The slightly larger D clarinet is rare, although it was common in the early and mid-eighteenth century (see the Molter concertos below). The D clarinet has a total length of about 52 cm.[5] From the end of that century to the present it has become less common than the clarinets in E, B, A, or even C. Handel’s Overture in D major for two clarinets and horn was probably written for two D clarinets.[3] D clarinets were once commonly employed by some composers (e.g., Rimsky-Korsakov's Mlada) to be used by one player equipped with instruments in D and E — analogous to a player using instruments in B and A.[3] In modern performance (especially in North America and western Europe outside German-speaking countries), it is normal to transpose D clarinet parts for E clarinet.[3]

The rationale underlying a composer's choice between E and D clarinet is often difficult to discern and can seem perverse, especially when the option not chosen would be easier for the player to execute. For instance, the original version of Arnold Schoenberg's Chamber Symphony No. 1 is for E clarinet while the orchestral version is for D.[3] Certain passages of Maurice Ravel's Daphnis et Chloe are set in concert D but are scored for E clarinet, with the effect that some fingerings in those passages are extremely difficult on the E-flat clarinet, which is forced to play in its B major, but would be much easier on a D clarinet, which would play in its C major. Another famous example is the D clarinet part of Richard Strauss's Till Eulenspiegels lustige Streiche.

Solo and chamber literature for the E (or D) clarinet

Size comparison: clarinets in A♭, E♭ and B♭

Solo works for these instruments are relatively rare however steadily increasing in number.

Orchestral and operatic music using the E (or D) clarinet

Parts written for D clarinet are usually played on the more popular E clarinet, with the player transposing or playing from a written part transposed a semitone lower.

Orchestral compositions and operas with notable E or D clarinet solos include:

Other orchestral compositions and operas making extensive use of E or D clarinet include:

Recent usage

After 1950, works using E clarinet are too numerous to note individually. However, among those where the instrument is featured beyond what would be considered normal in recent music are John Adams's Chamber Symphony, where two players play E and bass clarinet and "double" on soprano and Adriana Hölszky's A due for two E clarinets. The extended techniques of the B clarinet, including multiphonics, flutter tonguing, and extreme registers, have all been imported to the E.
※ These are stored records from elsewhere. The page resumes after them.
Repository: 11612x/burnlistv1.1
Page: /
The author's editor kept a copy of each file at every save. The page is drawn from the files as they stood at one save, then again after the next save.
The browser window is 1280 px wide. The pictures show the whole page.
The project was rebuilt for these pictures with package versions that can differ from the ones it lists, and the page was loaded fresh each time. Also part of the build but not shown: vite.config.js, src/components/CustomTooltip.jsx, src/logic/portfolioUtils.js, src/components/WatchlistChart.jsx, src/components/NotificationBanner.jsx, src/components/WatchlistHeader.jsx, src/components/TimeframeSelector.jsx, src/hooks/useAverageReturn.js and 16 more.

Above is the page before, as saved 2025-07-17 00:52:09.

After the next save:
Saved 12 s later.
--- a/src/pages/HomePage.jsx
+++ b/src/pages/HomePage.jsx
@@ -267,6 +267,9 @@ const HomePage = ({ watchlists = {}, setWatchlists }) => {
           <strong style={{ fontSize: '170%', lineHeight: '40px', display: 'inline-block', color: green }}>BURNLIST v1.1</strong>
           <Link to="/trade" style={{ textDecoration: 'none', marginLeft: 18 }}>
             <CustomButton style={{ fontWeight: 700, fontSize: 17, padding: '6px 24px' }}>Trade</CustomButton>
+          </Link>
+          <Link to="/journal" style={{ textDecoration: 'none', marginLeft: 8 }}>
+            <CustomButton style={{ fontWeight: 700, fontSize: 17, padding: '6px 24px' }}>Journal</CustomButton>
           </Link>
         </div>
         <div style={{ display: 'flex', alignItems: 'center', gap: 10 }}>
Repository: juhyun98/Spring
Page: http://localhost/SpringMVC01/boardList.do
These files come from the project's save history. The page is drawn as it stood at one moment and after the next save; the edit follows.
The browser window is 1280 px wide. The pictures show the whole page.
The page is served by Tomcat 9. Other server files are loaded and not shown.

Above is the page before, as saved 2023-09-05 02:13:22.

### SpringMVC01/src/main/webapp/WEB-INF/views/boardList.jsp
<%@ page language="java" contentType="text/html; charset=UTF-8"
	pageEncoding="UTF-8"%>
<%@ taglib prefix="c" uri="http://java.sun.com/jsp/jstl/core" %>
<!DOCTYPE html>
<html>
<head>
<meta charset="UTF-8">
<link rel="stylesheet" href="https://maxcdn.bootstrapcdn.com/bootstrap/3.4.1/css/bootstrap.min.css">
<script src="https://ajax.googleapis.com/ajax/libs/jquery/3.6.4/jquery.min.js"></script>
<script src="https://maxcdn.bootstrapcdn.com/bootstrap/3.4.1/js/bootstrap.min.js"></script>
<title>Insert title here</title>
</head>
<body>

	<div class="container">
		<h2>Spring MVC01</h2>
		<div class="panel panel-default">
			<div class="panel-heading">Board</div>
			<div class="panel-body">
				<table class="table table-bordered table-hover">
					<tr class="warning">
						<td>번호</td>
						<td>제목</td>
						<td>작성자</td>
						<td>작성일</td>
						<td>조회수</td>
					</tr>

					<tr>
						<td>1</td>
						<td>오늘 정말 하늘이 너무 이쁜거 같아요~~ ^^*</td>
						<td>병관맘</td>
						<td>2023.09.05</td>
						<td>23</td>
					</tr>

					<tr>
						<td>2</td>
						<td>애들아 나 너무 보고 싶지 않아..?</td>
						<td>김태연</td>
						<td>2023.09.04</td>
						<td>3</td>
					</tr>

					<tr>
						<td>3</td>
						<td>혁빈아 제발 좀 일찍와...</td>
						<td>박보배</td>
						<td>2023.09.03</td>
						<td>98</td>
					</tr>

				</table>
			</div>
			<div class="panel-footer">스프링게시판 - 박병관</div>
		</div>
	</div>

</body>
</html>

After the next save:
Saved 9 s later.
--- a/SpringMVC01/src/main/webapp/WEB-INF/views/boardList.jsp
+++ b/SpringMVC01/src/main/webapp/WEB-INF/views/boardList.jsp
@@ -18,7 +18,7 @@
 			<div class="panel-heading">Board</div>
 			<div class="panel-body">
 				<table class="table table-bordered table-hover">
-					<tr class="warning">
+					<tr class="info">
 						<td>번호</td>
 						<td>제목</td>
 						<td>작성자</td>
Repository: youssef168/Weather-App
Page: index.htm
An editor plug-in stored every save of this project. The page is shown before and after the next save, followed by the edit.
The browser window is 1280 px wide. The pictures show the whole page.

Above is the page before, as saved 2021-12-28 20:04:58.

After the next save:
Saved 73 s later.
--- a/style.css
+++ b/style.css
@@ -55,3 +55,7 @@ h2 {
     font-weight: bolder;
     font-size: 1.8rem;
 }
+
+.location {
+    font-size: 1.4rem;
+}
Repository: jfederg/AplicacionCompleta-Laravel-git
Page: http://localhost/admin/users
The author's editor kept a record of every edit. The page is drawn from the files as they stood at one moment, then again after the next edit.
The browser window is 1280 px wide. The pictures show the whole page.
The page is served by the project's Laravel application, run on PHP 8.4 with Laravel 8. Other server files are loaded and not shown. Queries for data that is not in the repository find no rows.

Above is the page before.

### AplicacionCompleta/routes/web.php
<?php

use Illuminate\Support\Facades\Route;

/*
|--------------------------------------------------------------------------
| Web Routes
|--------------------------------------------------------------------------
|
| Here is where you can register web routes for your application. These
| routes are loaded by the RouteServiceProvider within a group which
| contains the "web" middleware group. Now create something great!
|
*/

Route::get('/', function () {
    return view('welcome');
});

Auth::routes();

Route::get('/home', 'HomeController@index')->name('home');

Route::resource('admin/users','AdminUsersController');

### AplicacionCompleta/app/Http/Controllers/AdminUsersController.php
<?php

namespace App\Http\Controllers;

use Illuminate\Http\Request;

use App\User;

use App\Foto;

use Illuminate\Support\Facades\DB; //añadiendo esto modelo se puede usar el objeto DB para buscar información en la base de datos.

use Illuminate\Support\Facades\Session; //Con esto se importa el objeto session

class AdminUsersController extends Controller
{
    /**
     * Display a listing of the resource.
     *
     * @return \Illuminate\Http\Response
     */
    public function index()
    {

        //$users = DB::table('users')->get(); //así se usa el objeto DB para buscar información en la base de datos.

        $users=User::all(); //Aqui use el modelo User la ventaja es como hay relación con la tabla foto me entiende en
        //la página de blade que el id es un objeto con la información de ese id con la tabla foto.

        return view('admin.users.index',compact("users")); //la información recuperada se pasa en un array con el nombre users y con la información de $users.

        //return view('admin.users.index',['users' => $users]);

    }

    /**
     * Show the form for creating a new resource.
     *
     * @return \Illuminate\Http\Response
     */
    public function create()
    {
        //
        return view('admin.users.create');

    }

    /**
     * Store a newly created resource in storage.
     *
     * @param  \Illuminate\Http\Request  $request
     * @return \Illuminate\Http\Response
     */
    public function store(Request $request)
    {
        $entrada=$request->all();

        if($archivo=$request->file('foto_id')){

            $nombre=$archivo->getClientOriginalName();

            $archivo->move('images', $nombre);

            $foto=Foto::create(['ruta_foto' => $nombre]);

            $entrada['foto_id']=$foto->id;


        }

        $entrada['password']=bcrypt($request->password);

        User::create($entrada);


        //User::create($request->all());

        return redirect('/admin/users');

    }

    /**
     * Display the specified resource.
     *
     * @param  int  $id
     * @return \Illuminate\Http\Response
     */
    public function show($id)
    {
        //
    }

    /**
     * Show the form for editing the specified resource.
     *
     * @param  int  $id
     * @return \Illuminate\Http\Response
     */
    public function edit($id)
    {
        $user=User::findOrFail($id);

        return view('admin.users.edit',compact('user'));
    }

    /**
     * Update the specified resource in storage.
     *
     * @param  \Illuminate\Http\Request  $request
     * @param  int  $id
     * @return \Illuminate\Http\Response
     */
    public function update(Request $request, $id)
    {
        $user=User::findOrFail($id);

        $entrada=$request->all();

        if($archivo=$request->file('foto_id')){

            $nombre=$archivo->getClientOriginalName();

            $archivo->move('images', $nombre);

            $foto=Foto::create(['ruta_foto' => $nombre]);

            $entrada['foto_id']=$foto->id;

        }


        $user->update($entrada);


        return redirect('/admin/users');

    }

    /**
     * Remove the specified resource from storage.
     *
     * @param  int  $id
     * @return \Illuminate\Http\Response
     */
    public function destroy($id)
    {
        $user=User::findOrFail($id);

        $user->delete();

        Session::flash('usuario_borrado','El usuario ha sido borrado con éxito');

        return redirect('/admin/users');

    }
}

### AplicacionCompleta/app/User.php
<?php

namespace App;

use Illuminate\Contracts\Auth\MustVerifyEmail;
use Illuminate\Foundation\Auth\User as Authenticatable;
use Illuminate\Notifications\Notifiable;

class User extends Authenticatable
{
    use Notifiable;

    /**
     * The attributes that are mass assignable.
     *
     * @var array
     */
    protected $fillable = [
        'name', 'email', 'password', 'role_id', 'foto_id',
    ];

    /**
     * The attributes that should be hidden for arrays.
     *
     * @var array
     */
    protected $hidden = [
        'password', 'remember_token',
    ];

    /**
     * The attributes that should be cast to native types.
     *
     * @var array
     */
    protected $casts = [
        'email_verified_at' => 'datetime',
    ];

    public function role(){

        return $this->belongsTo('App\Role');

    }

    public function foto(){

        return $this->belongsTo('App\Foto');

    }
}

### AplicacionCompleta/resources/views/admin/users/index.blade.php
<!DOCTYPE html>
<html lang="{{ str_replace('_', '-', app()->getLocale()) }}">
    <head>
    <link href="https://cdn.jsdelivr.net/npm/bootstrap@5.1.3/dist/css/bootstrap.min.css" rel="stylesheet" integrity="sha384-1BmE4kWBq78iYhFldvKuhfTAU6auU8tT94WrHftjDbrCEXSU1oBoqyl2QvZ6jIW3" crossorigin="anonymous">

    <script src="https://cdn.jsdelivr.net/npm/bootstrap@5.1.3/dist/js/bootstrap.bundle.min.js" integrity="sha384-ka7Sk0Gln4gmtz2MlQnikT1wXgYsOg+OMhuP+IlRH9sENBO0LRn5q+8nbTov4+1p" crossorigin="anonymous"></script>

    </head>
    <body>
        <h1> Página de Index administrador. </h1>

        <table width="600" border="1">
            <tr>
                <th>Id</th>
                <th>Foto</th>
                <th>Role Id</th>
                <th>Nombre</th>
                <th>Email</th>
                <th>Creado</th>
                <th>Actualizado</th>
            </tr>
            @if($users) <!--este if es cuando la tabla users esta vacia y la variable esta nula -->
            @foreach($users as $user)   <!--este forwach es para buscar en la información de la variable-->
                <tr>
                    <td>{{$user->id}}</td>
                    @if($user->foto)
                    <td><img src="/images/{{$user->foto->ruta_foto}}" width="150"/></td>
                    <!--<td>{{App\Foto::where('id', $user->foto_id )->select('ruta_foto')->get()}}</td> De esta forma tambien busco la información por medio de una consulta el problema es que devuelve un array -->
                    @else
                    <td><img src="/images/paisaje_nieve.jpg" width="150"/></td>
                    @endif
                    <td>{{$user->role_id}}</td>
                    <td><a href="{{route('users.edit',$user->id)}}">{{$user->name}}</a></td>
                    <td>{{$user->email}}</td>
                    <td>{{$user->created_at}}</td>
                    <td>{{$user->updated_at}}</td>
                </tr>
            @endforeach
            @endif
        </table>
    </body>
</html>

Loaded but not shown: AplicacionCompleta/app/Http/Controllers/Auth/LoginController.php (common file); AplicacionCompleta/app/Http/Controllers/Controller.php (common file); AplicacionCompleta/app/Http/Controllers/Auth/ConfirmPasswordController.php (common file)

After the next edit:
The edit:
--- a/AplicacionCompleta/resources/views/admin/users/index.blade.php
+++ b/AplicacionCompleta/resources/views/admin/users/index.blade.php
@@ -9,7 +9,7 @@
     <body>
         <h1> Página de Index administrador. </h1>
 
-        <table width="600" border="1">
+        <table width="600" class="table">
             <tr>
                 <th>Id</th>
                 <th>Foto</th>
  1. ^ Gangl, Manuel (2021). The E-flat clarinet. Austria: Manuel Gangl Verlag. p. 72. ISBN 978-3-9519865-3-1.
  2. ^ Gangl, Manuel (2021). The E-flat clarinet. Austria: Manuel Gangl Verlag. p. 85. ISBN 978-3-9519865-3-1.
  3. ^ a b c d e f g h i j k l m n Tschaikov, Basil (1995). "The high clarinets". In Lawson, Colin (ed.). The Cambridge Companion to the Clarinet. Cambridge Companions to Music. Cambridge, UK: Cambridge University Press. pp. 43–56.
  4. ^ Reynish, Tim. "Schuhplatter To Stockhausen - Concert Dance Music".
  5. ^ Gangl, Manuel (2022). The D clarinet & The Molter clarinet concerto No.1. Austria: MG Verlag. p. 34. ISBN 978-3-9519865-6-2.
  6. ^ Aldrich, Simon (February 1997). "Johann Melchior Molter". Continuo Magazine.
  7. ^ Rice, Albert R. (July 25, 2013). "Clarinet". Grove Music Online (8th ed.). Oxford University Press. doi:10.1093/gmo/9781561592630.article.A2240511. ISBN 978-1-56159-263-0.